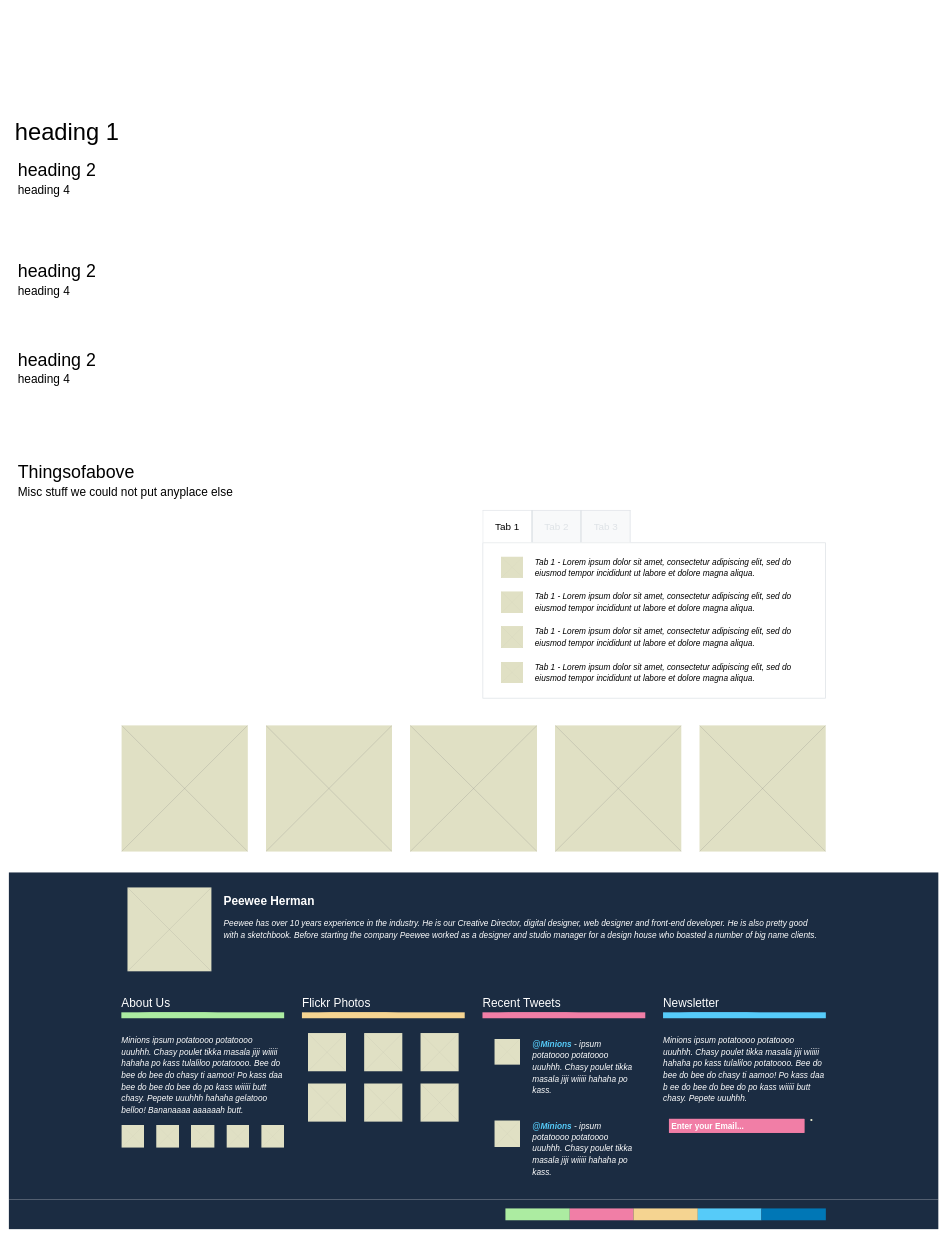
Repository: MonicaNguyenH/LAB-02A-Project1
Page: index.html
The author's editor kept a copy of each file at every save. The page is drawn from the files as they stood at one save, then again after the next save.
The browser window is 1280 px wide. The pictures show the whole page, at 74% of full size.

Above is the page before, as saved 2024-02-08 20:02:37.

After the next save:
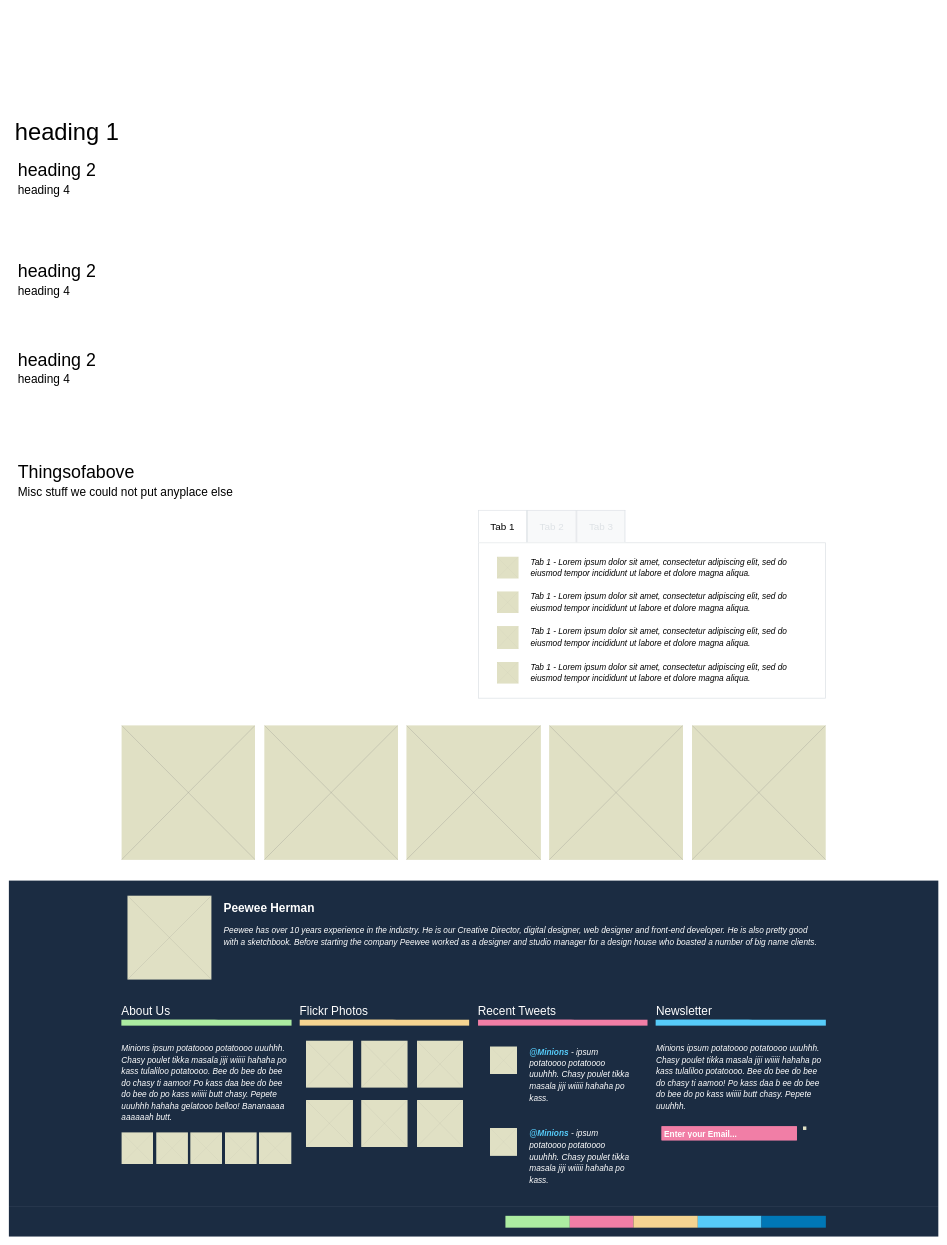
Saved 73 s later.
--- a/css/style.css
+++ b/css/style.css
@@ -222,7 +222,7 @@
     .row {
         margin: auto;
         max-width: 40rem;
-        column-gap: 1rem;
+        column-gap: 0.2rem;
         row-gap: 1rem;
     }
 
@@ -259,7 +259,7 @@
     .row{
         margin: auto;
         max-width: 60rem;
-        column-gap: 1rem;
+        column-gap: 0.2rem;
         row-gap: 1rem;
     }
****************
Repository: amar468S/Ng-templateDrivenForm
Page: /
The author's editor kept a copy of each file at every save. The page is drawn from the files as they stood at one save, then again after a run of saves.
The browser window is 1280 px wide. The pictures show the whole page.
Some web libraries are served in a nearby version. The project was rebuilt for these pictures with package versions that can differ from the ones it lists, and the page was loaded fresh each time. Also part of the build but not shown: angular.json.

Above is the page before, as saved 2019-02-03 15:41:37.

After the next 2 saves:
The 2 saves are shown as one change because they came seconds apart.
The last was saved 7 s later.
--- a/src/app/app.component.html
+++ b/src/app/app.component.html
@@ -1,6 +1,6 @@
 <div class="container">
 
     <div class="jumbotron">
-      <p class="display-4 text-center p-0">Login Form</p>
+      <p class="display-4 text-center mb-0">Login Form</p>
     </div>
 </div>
****************
__Requirement__
Determine, please, how many lines hold "next" in the records, and give that number by itself.

__Response__
3